President Obama’s Teddy Roosevelt tribute speech in Osawatomie laid out a pretty standard-issue liberal critique of rising income inequality, middle-class wage stagnation, and the failure of the conservative economic agenda. The predictable conservative response, from the likes of Rush Limbaugh and Charles Krauthammer, attacks this as radical left-wing class war. A more interesting response comes from moderate conservatives like David Frum and Ross Douthat, who note that Obama’s strong indictment of inequality is not matched by an equally strong program to address it. Frum, for instance, describes Obama’s program like so:

Let’s accept that our future prosperity will be very narrowly based, and instead use some of the proceeds of that narrow prosperity to create government jobs as consolation prizes for those who lose out in private markets.

Few politicians offer a more acute assessment of America’s problems than President Obama.
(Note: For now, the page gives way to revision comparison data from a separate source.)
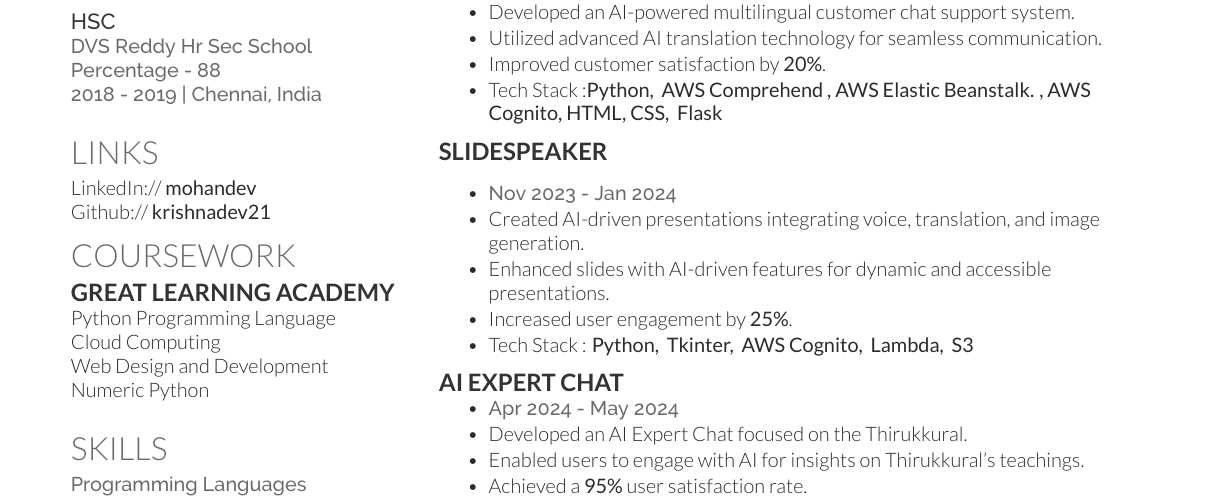
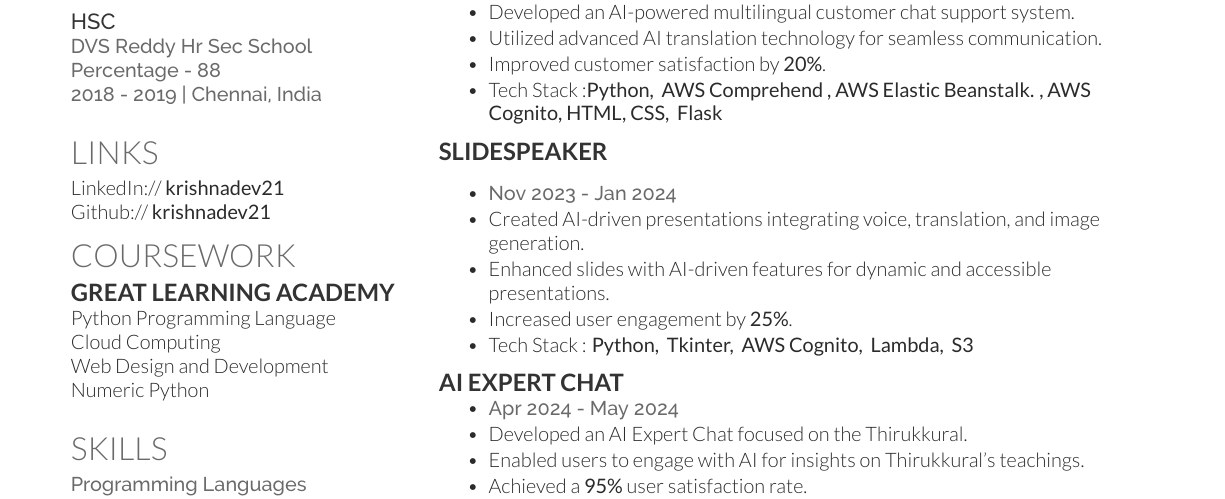
Before and after one commit to krishnadev21/KrishnaCV, a LaTeX CV (MohanaKrishnan_CV_Overleaf.tex): part of the page, cut so that both start at the same text. The pictures show the PDF file MohanaKrishnan_CV.pdf that the author committed with the source.

Commit message:
First Commit

```diff
--- a/MohanaKrishnan_CV_Overleaf.tex
+++ b/MohanaKrishnan_CV_Overleaf.tex
@@ -110,7 +110,7 @@
 
 \section{Links}
 
-LinkedIn://  \href{https://www.linkedin.com/in/mohandev}{\bf mohandev} \\
+LinkedIn://  \href{https://www.linkedin.com/in/krishnadev21}{\bf krishnadev21} \\
 Github:// \href{https://github.com/krishnadev21}{\bf krishnadev21} \\
 
 
```
Also changed, not shown: MohanaKrishnan_CV.pdf.
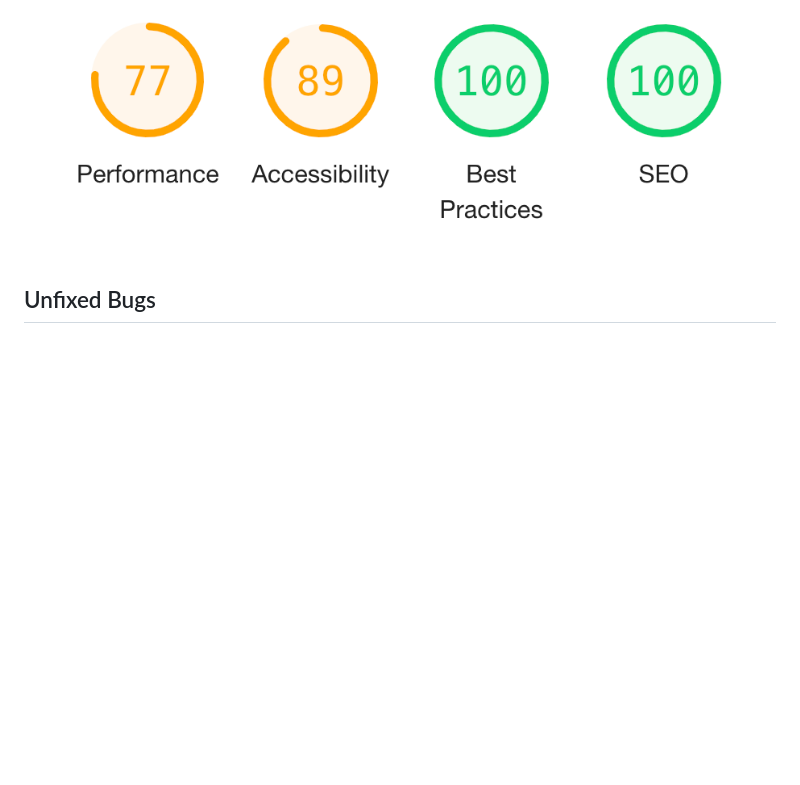
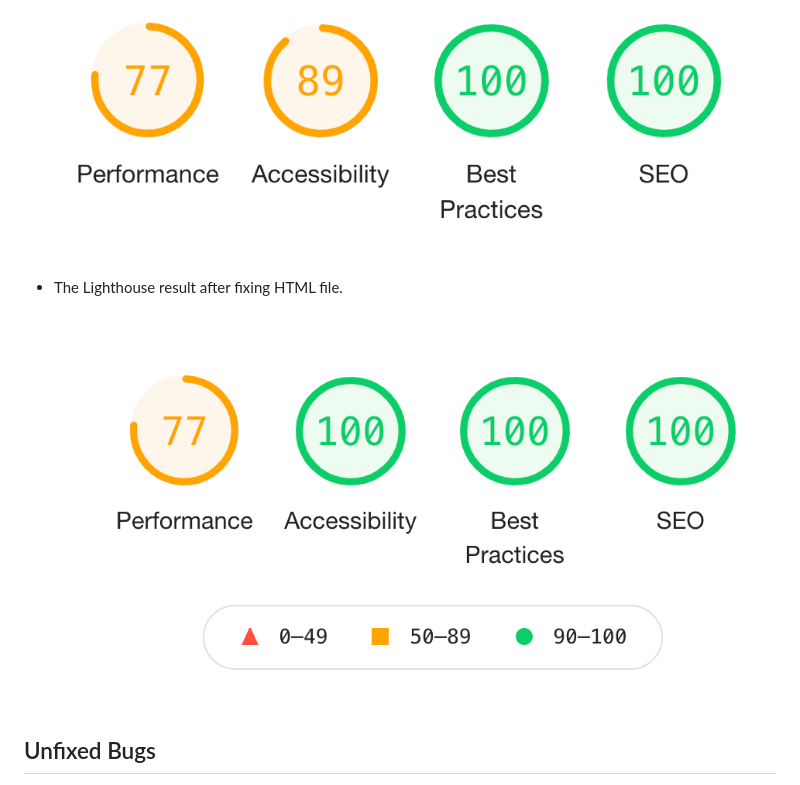
Before and after one commit to sandibasagic/dream-day, a Markdown page: README.md, the part around the change. Drawn GitHub-style; pictures changed too: wireframes/lighthouse-mobile.png (added); blank space fills up the shorter version.

```diff
--- a/README.md
+++ b/README.md
@@ -325,6 +325,13 @@ The hamburger navigation bar is fixed in all screen sizes and thats why it doesn
     ![Lighthouse Validator](wireframes/light-house-aria.png)
     \
     &nbsp;
++ The Lighthouse result after fixing HTML file.
+    \
+    &nbsp;
+
+    ![Lighthouse Validator](wireframes/lighthouse-mobile.png)
+    \
+    &nbsp;
 
 
 ## Unfixed Bugs
```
But when it comes to creating an effective alternative — the country is left waiting.

Douthat likewise calls Obama’s plan “a defense of business-as-usual.”

I think there’s a lot of power in this critique. It actually echoes a left-wing critique of “pity-charity liberalism,” which is one critical term for a liberalism that allows unchecked market inequality, and hopes to use government to slightly ameliorate that inequality with transfers, as opposed to directly intervening to change the shape of market outcomes. The basic thrust of the critique is that it’s hopelessly naïve for liberals to imagine the wealthy will gain more economic power while allowing the government to transfer larger shares of their income to the great majority of the population. I remain unconvinced that there is a useful plan that can actually reverse or halt growing pre-transfer inequality at an acceptable price, and even if there were, it’s impossible to imagine the U.S. political system ever enacting it.

So where does this leave the moderate-conservative critique of Obama? Obama may not be making a frontal assault on rising inequality, but he is doing something about it. He proposes slightly more progressive taxes, and he wants to provide universal health insurance — not an insignificant part of the basic protection the government can offer its citizens against the hazards of the market.

Meanwhile, the Republican program is a dramatic acceleration of those trends. The party is committed to wiping out taxes on investment income and turning the tax code into a vast engine of upward redistribution. It is likewise committed to undoing universal health insurance coverage. The Republicans have also voted almost unanimously for a budget that absolutely slashes Pell Grants, Head Start, Medicaid, and other programs that provide a bit of relief to the unfortunate.

So, yes, Obama’s program is a pretty meager response to runaway inequality when measured against nothing else. But to miss the contrast between Obama’s program and the existing alternative that the American people could choose in 2012 is an act of blindness. The obvious point of the speech is that, in the context of runaway inequality and corporate power, an agenda of locking in the Bush tax cuts, imposing the budget cuts this would require, deregulating Wall Street, and repealing health care reform is an act of madness.

The mismatch between Obama’s staunch populist tone and the meekness of his agenda is simply a function of the ideological contrast between a radical GOP and a moderate Democratic Party. Obama is a populist only in counterposition to the radical plutocracy of the opposition party.

The Limits of Obama’s New Nationalism